■ Task goal
Please find all lines in the data that hold the string "figure" and copy them.

■ Source material
________________________________________

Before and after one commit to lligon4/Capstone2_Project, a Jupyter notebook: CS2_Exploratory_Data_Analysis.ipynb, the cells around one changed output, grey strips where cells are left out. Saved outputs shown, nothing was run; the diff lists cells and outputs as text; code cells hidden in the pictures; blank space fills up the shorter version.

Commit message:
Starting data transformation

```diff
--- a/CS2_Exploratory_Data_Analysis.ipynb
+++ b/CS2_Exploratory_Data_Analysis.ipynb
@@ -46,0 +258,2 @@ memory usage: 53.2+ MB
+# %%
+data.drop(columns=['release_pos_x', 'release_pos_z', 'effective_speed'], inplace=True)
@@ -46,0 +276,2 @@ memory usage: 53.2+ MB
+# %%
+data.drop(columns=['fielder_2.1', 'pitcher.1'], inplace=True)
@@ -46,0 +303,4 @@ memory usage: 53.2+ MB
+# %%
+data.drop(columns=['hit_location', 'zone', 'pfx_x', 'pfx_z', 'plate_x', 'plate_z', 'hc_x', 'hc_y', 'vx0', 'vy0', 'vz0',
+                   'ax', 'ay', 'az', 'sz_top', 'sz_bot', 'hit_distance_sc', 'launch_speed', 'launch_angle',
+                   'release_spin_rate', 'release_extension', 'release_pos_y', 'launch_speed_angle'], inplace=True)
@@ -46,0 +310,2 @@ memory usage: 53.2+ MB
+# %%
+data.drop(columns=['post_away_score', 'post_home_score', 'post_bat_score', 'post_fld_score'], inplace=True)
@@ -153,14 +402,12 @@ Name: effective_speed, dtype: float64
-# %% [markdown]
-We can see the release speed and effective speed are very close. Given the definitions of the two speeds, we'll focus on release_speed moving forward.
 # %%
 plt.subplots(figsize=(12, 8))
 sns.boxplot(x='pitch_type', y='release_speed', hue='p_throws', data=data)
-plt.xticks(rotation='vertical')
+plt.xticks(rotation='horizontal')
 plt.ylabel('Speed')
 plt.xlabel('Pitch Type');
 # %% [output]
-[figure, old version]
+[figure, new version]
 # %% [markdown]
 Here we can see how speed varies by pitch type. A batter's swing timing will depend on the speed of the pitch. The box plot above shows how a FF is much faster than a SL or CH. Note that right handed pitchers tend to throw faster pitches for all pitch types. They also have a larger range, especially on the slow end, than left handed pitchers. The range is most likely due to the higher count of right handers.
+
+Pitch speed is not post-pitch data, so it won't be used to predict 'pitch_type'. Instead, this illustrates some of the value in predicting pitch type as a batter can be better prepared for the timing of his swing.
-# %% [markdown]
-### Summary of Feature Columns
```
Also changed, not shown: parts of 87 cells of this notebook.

________________________________________

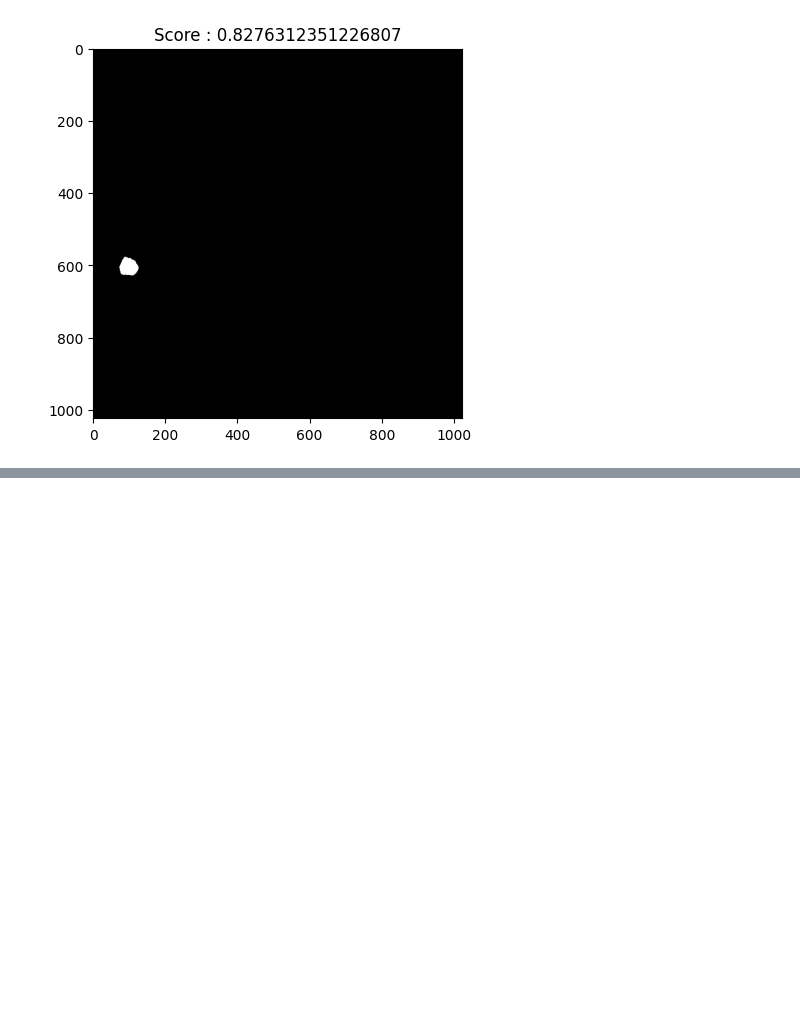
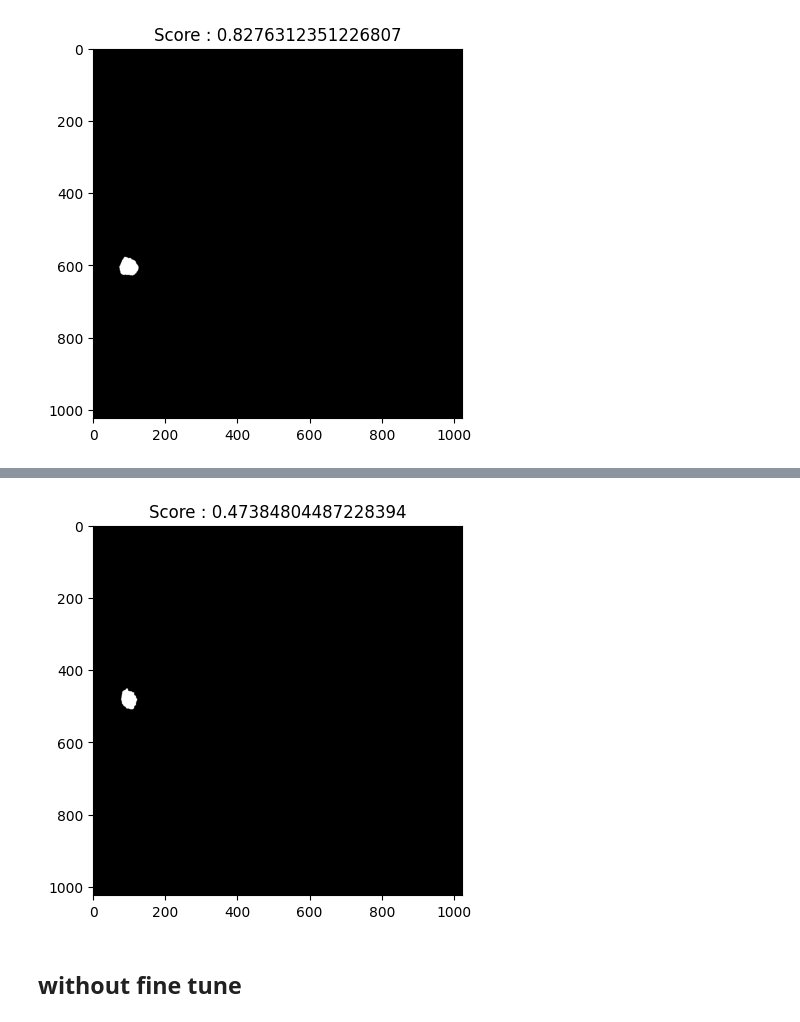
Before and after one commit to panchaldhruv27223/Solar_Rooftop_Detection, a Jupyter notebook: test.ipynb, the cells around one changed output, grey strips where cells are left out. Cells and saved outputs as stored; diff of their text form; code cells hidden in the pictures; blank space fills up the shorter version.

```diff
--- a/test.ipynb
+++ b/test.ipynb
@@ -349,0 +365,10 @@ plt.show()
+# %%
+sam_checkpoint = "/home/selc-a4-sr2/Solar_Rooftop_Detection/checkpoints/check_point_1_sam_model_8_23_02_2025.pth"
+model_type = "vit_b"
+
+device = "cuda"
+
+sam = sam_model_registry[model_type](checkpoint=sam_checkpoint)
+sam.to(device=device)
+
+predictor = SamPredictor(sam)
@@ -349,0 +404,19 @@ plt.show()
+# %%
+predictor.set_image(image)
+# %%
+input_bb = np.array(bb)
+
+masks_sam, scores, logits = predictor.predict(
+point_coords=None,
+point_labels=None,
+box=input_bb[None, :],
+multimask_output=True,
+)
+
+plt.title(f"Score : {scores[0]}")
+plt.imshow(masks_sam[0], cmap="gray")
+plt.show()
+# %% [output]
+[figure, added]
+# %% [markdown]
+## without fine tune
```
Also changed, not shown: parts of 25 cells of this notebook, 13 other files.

________________________________________

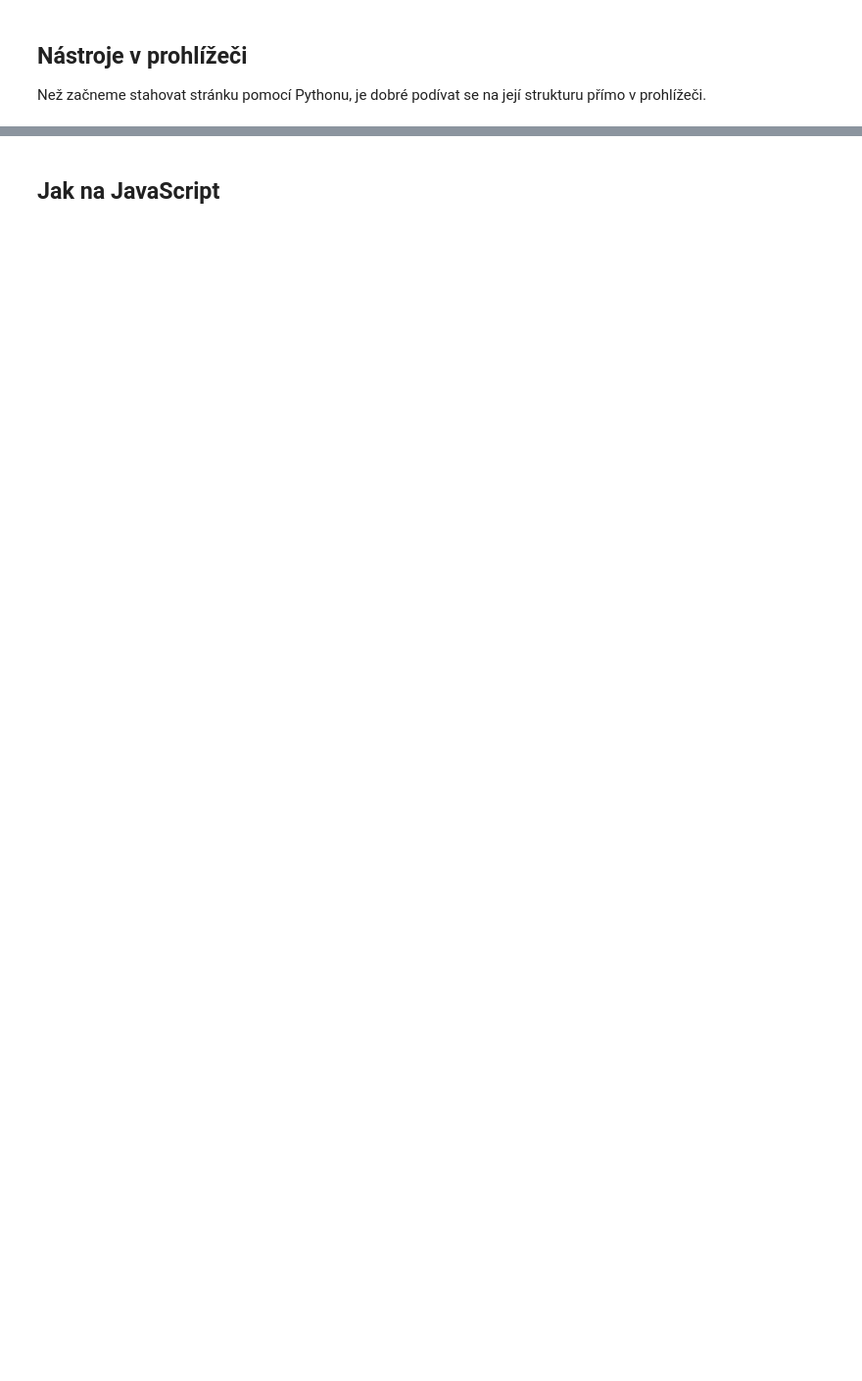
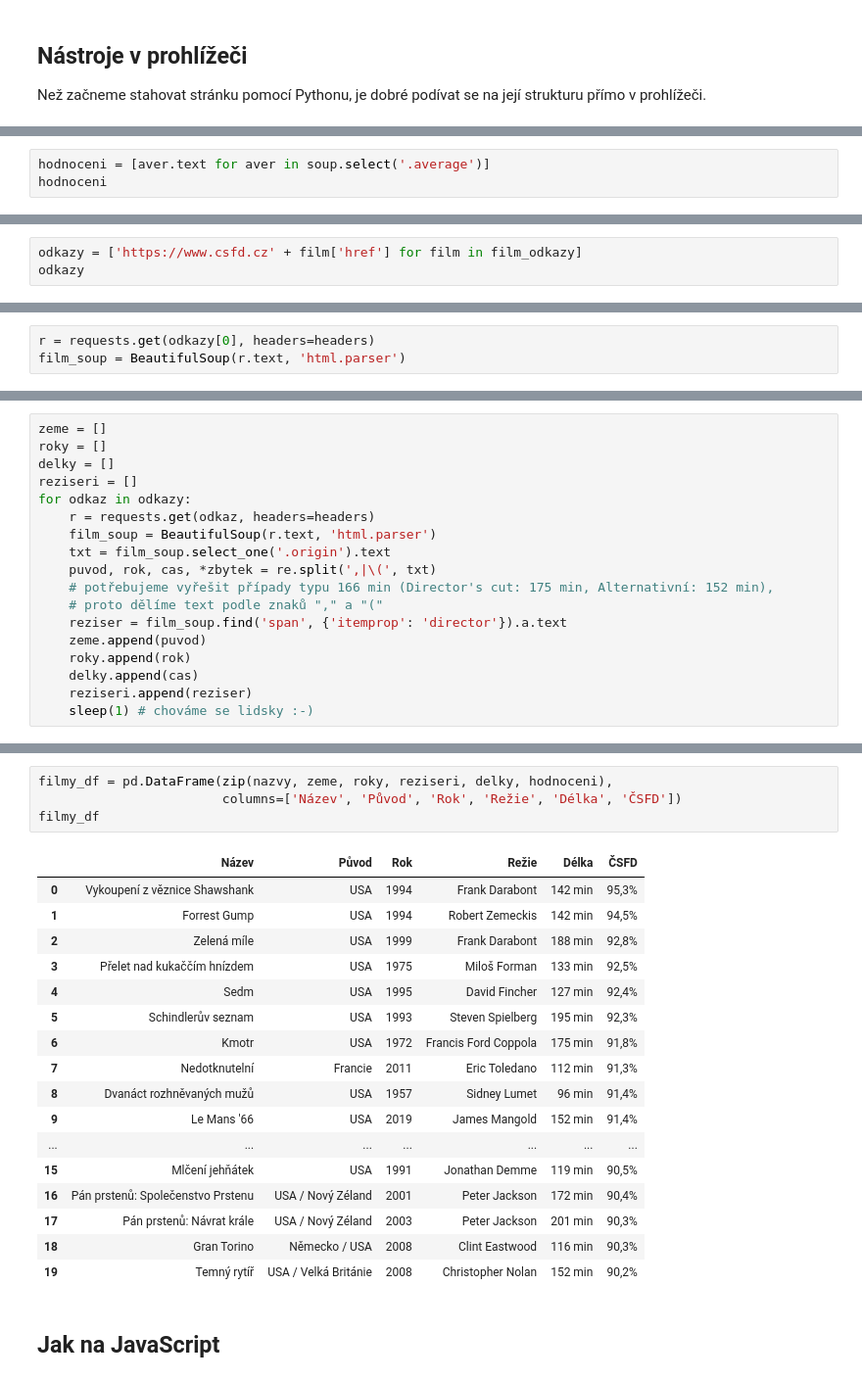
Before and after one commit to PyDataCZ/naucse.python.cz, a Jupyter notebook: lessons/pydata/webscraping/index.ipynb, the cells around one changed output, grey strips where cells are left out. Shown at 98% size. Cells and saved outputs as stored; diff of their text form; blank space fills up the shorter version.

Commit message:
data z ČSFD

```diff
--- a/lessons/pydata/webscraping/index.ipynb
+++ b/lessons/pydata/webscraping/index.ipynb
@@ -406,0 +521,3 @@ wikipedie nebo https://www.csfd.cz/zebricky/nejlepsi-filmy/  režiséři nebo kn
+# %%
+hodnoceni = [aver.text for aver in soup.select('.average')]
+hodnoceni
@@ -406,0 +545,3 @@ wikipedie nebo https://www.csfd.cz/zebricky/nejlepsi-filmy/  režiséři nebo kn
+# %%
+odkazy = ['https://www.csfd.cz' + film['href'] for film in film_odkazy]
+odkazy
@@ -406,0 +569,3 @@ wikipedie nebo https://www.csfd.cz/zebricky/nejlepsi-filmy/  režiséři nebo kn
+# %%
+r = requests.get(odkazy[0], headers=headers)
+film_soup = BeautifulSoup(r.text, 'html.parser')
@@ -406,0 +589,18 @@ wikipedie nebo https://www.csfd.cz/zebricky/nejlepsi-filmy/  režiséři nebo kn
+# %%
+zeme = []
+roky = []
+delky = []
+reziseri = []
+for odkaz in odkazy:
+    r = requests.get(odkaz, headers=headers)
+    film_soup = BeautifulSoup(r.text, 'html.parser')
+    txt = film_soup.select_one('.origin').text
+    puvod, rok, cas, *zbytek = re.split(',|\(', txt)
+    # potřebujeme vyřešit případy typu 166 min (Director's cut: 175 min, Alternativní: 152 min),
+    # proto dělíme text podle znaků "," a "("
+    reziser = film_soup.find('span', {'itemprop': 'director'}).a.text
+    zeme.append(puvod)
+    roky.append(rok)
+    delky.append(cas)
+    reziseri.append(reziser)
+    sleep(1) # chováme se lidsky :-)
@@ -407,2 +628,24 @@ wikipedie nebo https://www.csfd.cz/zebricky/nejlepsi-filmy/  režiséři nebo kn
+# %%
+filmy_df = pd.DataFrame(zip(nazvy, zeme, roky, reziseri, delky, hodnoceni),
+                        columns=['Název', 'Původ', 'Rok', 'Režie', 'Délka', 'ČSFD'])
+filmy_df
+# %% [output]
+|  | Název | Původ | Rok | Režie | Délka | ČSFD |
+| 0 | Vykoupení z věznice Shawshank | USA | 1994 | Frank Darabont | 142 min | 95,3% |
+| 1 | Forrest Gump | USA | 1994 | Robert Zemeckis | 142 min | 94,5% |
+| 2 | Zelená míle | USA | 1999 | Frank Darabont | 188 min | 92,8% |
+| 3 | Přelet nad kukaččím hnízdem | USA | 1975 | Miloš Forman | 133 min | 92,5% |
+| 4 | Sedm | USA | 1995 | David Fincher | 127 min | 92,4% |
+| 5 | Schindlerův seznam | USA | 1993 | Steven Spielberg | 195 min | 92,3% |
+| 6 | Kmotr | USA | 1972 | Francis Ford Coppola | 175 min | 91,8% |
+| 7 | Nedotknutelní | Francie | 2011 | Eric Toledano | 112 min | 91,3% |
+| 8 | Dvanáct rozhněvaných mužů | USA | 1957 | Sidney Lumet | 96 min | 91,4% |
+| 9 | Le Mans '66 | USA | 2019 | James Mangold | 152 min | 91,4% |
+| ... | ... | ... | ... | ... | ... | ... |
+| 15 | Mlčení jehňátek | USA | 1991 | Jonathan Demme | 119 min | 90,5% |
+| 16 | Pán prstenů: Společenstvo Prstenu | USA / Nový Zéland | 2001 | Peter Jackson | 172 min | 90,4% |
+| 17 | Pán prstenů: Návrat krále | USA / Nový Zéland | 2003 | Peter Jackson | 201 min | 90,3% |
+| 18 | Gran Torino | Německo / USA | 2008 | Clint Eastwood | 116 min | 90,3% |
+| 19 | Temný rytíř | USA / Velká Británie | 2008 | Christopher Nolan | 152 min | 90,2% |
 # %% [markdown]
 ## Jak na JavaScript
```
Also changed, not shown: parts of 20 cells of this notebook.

________________________________________

■ Result of the task
-[figure, old version]
+[figure, new version]
+[figure, added]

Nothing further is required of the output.